A new interactive history timeline developed by British Library allows students and teachers to explore collection items chronologically for the first time. www.bl.uk/timeline
Comparing the Peasants’ Revolt with the Punk Revolution or medieval astrology with the Apollo moon landings might appear unconnected at first, but the British Library’s new interactive timeline will allow students to get a sense of change, continuity and chronology when studying historical events.
Bringing together material from the Library’s vast collections and using cutting-edge technology, users will now be able to discover historical connections and create links in an exciting multimedia experience.
The Guardian reports that the British Library revealed it has made its vast archive of world and traditional music available to everyone, free of charge, online.
That amounts to roughly 28,000 recordings and, although no one has yet sat down and formally timed it, about 2,000 hours of singing, speaking, yelling, chanting, blowing, banging, tinkling and many other verbs associated with what is a uniquely rich sound archive.
The recordings go back more than 100 years, with the earliest recordings being the wax cylinders on which British anthropologist Alfred Cort Haddon recorded Aboriginal singing on his trip to the Torres Strait islands off Australia in 1898.
What an extraordinary record and resource for current and future generations.

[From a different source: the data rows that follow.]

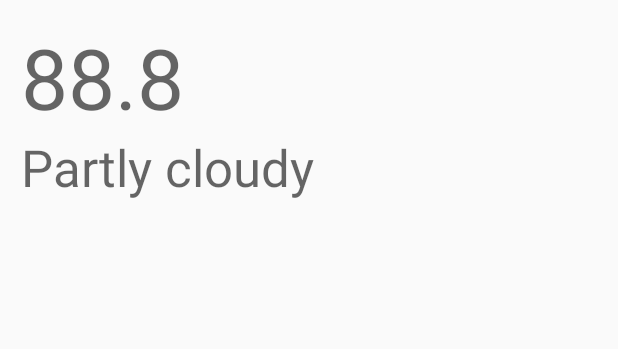
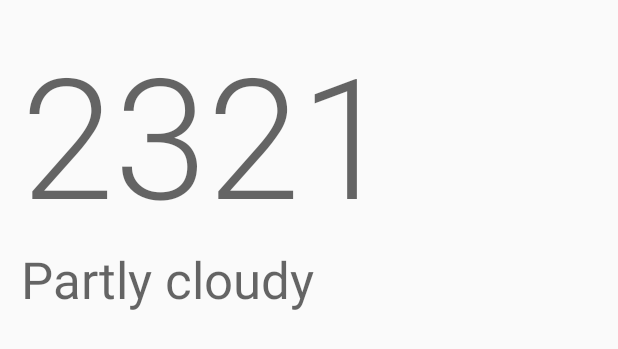
Before and after one commit to YashMistry1406/AD-340, an Android app: the layout activity_forecast_details.xml on its own in the app's theme, with its tools: preview values and no code run, on a phone screen of 412 x 824 dp. Shown: the top 349 px of the screen. Run offline under Robolectric (Android 15) with nearby library versions, the light colour scheme and no system bars.

Commit message:
week 4 1-hour left

```diff
--- a/app/src/main/java/com/example/ad340/DailyForecastAdapter.kt
+++ b/app/src/main/java/com/example/ad340/DailyForecastAdapter.kt
@@ -7,6 +7,7 @@ import android.widget.TextView
 import androidx.recyclerview.widget.DiffUtil
 import androidx.recyclerview.widget.ListAdapter
 import androidx.recyclerview.widget.RecyclerView
+import com.example.ad340.details.formatTempForDisplay
 
 class DailyForecastViewHolder(view: View): RecyclerView.ViewHolder(view) {
 
@@ -18,7 +19,7 @@ class DailyForecastViewHolder(view: View): RecyclerView.ViewHolder(view) {
 
 
     fun bind (dailyForecast: DailyForecast) {
-        tempText.text =String.format("%.2f",dailyForecast.temp)
+        tempText.text = formatTempForDisplay(dailyForecast.temp)
         descriptionText.text = dailyForecast.description
 
 
--- a/app/src/main/java/com/example/ad340/MainActivity.kt
+++ b/app/src/main/java/com/example/ad340/MainActivity.kt
@@ -40,6 +40,7 @@ class MainActivity : AppCompatActivity() {
 
 
         }
+
         val forecastList: RecyclerView = findViewById(R.id.forecastList)
         forecastList.layoutManager = LinearLayoutManager(this)
         val dailyForecastAdapter = DailyForecastAdapter() {forecast ->
@@ -60,12 +61,12 @@ class MainActivity : AppCompatActivity() {
             dailyForecastAdapter.submitList(forecastItems)
 
 
+
         }
 
 
         forecastRepository.weeklyForecast.observe(this, weeklyForecastObserver)
     }
-
     private fun showforecastDetails(forecast:DailyForecast) {
         val forecastDetailsIntent=Intent(this,ForecastDetailsActivity::class.java)
         forecastDetailsIntent.putExtra("key_temp",forecast.temp)
@@ -74,6 +75,8 @@ class MainActivity : AppCompatActivity() {
         startActivity(forecastDetailsIntent)
 
     }
+
+
 }
 //    override fun onStart() {
 //        super.onStart()
--- /dev/null
+++ b/app/src/main/java/com/example/ad340/details/formatTempForDisplay.kt
@@ -0,0 +1,5 @@
+package com.example.ad340.details
+
+fun formatTempForDisplay(temp:Float):String{
+    return String.format("%.2f",temp)
+}
--- a/app/src/main/res/layout/activity_forecast_details.xml
+++ b/app/src/main/res/layout/activity_forecast_details.xml
@@ -12,12 +12,15 @@
       android:layout_marginStart="14dp"
       android:layout_marginTop="14dp"
       android:layout_marginEnd="14dp"
-      android:textAppearance="@style/TextAppearance.AppCompat.Display3"
+      android:ellipsize="end"
+      android:maxLines="1"
+
+      android:textAppearance="@style/TextAppearance.AppCompat.Display4"
       app:layout_constraintEnd_toEndOf="parent"
       app:layout_constraintHorizontal_bias="0.0"
       app:layout_constraintStart_toStartOf="parent"
       app:layout_constraintTop_toTopOf="parent"
-      tools:text="88.8" />
+      tools:text="2321" />
 
   <TextView
       android:id="@+id/descriptionText"
```
Also changed, not shown: app/src/main/java/com/example/ad340/details/ForecastDetailsActivity.kt (+5 -6 lines).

Amazingly, much of the British archive was obtained by the library in 2000-01 in a lottery-funded project!!